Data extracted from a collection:
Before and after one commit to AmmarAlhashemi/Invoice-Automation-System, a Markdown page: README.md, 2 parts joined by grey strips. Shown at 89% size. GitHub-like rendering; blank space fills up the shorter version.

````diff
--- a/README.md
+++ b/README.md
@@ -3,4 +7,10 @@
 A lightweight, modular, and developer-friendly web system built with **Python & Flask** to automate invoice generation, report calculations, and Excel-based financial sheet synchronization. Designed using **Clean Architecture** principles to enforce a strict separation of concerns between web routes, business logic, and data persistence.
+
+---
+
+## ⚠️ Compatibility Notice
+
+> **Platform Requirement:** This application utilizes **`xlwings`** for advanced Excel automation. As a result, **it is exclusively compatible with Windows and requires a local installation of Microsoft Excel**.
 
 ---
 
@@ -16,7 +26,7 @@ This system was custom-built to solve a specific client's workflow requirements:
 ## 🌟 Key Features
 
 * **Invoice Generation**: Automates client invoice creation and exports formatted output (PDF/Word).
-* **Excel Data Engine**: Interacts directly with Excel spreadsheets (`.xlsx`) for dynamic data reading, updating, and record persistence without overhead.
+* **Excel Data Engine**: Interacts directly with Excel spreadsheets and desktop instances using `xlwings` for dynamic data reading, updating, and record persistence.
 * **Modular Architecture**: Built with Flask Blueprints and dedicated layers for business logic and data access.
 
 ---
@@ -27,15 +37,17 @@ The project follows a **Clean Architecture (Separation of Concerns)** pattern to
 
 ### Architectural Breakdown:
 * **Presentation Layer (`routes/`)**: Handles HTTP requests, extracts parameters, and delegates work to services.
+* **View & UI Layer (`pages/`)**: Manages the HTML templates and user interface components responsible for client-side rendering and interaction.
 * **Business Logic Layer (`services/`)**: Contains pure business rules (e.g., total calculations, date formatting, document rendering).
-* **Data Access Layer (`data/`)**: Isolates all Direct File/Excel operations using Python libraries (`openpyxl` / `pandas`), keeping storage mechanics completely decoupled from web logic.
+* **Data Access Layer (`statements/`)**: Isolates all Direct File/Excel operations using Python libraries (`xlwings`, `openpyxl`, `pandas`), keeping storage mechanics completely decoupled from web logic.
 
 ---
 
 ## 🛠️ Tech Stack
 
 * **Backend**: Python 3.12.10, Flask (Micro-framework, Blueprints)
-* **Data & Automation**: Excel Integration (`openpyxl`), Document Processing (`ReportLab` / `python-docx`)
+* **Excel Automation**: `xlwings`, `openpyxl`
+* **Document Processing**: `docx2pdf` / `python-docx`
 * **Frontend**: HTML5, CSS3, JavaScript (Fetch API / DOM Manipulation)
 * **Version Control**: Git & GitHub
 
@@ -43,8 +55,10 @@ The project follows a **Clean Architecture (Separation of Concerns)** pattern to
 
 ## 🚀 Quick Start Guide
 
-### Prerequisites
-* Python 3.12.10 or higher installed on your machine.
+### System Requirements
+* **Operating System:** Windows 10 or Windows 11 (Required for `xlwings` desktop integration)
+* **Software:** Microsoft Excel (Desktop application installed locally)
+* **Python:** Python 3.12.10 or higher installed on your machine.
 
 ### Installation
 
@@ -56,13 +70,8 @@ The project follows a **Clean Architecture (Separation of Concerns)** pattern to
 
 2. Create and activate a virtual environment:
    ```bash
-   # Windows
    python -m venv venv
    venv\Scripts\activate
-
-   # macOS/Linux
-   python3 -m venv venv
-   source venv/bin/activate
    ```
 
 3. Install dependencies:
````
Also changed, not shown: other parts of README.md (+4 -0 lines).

What to produce:
Write all the entries out again exactly as they are.

Response below:
Before and after one commit to AmmarAlhashemi/Invoice-Automation-System, a Markdown page: README.md, 2 parts joined by grey strips. Shown at 89% size. GitHub-like rendering; blank space fills up the shorter version.

````diff
--- a/README.md
+++ b/README.md
@@ -3,4 +7,10 @@
 A lightweight, modular, and developer-friendly web system built with **Python & Flask** to automate invoice generation, report calculations, and Excel-based financial sheet synchronization. Designed using **Clean Architecture** principles to enforce a strict separation of concerns between web routes, business logic, and data persistence.
+
+---
+
+## ⚠️ Compatibility Notice
+
+> **Platform Requirement:** This application utilizes **`xlwings`** for advanced Excel automation. As a result, **it is exclusively compatible with Windows and requires a local installation of Microsoft Excel**.
 
 ---
 
@@ -16,7 +26,7 @@ This system was custom-built to solve a specific client's workflow requirements:
 ## 🌟 Key Features
 
 * **Invoice Generation**: Automates client invoice creation and exports formatted output (PDF/Word).
-* **Excel Data Engine**: Interacts directly with Excel spreadsheets (`.xlsx`) for dynamic data reading, updating, and record persistence without overhead.
+* **Excel Data Engine**: Interacts directly with Excel spreadsheets and desktop instances using `xlwings` for dynamic data reading, updating, and record persistence.
 * **Modular Architecture**: Built with Flask Blueprints and dedicated layers for business logic and data access.
 
 ---
@@ -27,15 +37,17 @@ The project follows a **Clean Architecture (Separation of Concerns)** pattern to
 
 ### Architectural Breakdown:
 * **Presentation Layer (`routes/`)**: Handles HTTP requests, extracts parameters, and delegates work to services.
+* **View & UI Layer (`pages/`)**: Manages the HTML templates and user interface components responsible for client-side rendering and interaction.
 * **Business Logic Layer (`services/`)**: Contains pure business rules (e.g., total calculations, date formatting, document rendering).
-* **Data Access Layer (`data/`)**: Isolates all Direct File/Excel operations using Python libraries (`openpyxl` / `pandas`), keeping storage mechanics completely decoupled from web logic.
+* **Data Access Layer (`statements/`)**: Isolates all Direct File/Excel operations using Python libraries (`xlwings`, `openpyxl`, `pandas`), keeping storage mechanics completely decoupled from web logic.
 
 ---
 
 ## 🛠️ Tech Stack
 
 * **Backend**: Python 3.12.10, Flask (Micro-framework, Blueprints)
-* **Data & Automation**: Excel Integration (`openpyxl`), Document Processing (`ReportLab` / `python-docx`)
+* **Excel Automation**: `xlwings`, `openpyxl`
+* **Document Processing**: `docx2pdf` / `python-docx`
 * **Frontend**: HTML5, CSS3, JavaScript (Fetch API / DOM Manipulation)
 * **Version Control**: Git & GitHub
 
@@ -43,8 +55,10 @@ The project follows a **Clean Architecture (Separation of Concerns)** pattern to
 
 ## 🚀 Quick Start Guide
 
-### Prerequisites
-* Python 3.12.10 or higher installed on your machine.
+### System Requirements
+* **Operating System:** Windows 10 or Windows 11 (Required for `xlwings` desktop integration)
+* **Software:** Microsoft Excel (Desktop application installed locally)
+* **Python:** Python 3.12.10 or higher installed on your machine.
 
 ### Installation
 
@@ -56,13 +70,8 @@ The project follows a **Clean Architecture (Separation of Concerns)** pattern to
 
 2. Create and activate a virtual environment:
    ```bash
-   # Windows
    python -m venv venv
    venv\Scripts\activate
-
-   # macOS/Linux
-   python3 -m venv venv
-   source venv/bin/activate
    ```
 
 3. Install dependencies:
````
Also changed, not shown: other parts of README.md (+4 -0 lines).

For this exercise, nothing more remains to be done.